The news that AZT will soon be prescribed to asymptomatic people has left many leading AIDS doctors dumbfounded and furious. Every doctor and scientist I asked felt that it was highly unprofessional and reckless to announce a study with no data to look at, making recommendations with such drastic public health implications. “This simply does not happen,” says Bialy. “The government is reporting scientific facts before they’ve been reviewed? It’s unheard of.”
“It’s beyond belief,” says Dr. Sonnabend in a voice tinged with desperation. “I don’t know what to do. I have to go in and face an office full of people asking for AZT. I’m terrified. I don’t know what to do as a responsible physician. The first study was ridiculous. Margaret Fischl, who has done both of these studies, obviously doesn’t know the first thing about clinical trials. I don’t trust her. Or the others. They’re simply not good enough. We’re being held hostage by second-rate scientists. We let them get away with the first disaster; now they’re doing it again.”
“It’s a momentous decision to say to people, ‘If you’re HIV-positive and your T-4 cells are below 500, start taking AZT,'” says the AIDS doctor who wished to remain anonymous. “I know dozens of people that I’ve seen personally every few months for several years now who have been in that state for more than five years, and have not progressed to any disease.”
“I’m ashamed of my colleagues,” Sonnabend laments. “I’m embarrassed. This is such shoddy science it’s hard to believe nobody is protesting. Damned cowards. The name of the game is to protect your grant, don’t open your mouth. It’s all about money… it’s grounds for just following the party line and not being critical, when there are obviously financial and political forces driving this.”
When Duesberg heard the latest announcement, he was partially stunned over the reaction of Gay Men’s Health Crisis President Richard Dunne, who said that GMHC now urged “everybody to get tested,” and of course those who test positive to go on to AZT. “These people are running into the gas chambers,” says Duesberg. “Himmler would have been so happy if only the Jews were this cooperative.”

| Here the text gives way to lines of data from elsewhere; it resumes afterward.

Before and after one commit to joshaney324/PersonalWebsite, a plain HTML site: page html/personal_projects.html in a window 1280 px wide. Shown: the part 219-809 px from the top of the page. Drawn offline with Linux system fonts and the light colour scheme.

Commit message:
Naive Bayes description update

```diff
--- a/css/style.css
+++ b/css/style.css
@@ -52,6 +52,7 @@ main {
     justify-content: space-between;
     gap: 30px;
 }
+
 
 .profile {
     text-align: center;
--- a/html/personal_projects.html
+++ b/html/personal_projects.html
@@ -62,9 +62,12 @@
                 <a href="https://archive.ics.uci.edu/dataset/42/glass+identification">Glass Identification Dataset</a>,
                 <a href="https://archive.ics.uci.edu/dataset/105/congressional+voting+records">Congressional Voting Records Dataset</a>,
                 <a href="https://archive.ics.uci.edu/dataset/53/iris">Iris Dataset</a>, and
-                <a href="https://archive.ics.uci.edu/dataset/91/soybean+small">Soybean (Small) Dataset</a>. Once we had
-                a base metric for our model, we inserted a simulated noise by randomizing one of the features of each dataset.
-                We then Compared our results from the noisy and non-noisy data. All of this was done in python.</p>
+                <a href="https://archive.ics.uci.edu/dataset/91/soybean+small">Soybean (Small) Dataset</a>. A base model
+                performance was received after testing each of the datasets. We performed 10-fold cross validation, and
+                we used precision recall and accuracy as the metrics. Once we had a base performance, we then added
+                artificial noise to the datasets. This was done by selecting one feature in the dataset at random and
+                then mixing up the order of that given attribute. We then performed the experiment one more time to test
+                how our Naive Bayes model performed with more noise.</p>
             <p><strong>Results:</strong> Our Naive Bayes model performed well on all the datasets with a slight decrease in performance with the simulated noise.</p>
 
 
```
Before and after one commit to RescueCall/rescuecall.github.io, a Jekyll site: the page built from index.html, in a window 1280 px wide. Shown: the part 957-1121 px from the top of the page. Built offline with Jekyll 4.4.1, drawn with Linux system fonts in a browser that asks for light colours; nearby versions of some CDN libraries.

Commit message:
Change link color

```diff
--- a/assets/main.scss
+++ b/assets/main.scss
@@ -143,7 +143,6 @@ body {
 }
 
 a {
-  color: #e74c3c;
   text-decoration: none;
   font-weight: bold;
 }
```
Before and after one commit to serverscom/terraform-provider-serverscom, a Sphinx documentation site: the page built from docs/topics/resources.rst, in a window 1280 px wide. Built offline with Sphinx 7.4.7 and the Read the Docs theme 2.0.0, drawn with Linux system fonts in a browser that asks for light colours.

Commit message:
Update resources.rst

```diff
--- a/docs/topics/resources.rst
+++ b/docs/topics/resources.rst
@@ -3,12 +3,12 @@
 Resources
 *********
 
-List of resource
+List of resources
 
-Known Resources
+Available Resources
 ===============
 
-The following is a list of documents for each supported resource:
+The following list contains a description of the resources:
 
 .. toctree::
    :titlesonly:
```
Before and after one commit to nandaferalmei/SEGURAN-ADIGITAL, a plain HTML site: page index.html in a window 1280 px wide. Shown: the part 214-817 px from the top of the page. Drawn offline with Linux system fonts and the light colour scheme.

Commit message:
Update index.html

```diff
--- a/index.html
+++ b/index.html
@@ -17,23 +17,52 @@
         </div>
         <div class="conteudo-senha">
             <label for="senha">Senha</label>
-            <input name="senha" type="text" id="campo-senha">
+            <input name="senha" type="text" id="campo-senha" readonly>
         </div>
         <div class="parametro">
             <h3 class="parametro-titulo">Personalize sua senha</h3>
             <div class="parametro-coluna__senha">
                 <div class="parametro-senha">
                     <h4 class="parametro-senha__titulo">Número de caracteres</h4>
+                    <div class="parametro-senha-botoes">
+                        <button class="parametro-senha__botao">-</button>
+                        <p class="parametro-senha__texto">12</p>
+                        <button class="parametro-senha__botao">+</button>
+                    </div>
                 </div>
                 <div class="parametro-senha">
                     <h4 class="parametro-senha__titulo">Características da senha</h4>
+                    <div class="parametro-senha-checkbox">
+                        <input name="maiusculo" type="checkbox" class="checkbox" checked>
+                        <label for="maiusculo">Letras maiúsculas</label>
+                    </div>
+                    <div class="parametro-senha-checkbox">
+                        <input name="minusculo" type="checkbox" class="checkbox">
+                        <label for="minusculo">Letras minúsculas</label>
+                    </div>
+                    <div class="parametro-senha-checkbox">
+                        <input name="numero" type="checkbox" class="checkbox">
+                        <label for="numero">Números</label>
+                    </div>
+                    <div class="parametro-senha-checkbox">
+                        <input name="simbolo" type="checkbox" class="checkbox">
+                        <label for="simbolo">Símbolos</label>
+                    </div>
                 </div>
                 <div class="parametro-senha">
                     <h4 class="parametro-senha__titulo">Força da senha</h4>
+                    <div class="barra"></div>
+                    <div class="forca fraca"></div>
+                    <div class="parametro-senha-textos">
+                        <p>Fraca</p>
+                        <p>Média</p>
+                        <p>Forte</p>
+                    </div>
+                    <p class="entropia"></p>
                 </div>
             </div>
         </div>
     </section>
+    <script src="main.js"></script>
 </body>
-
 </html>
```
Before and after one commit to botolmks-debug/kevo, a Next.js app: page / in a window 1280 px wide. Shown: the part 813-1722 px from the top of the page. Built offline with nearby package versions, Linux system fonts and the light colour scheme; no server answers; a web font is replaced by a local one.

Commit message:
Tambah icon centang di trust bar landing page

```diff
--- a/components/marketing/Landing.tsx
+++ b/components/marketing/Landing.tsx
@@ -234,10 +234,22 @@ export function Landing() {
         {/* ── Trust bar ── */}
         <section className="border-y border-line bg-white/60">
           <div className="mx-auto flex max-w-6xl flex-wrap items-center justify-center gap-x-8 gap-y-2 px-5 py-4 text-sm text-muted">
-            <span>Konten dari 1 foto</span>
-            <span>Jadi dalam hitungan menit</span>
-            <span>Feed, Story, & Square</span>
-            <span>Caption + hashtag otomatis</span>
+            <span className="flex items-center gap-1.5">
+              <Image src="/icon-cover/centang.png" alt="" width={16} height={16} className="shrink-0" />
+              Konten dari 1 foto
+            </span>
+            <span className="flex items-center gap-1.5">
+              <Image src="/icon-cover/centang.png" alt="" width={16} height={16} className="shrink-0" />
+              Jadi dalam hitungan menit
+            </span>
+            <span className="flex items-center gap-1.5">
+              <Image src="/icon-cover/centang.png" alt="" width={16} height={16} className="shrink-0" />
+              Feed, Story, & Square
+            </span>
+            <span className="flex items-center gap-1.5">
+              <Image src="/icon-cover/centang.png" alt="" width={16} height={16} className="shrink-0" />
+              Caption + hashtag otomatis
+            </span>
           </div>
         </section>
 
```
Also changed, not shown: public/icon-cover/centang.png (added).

* = This sentence was changed to correct an error in the original version of this article, which wrongly stated that the FDA had approved Thalidomide.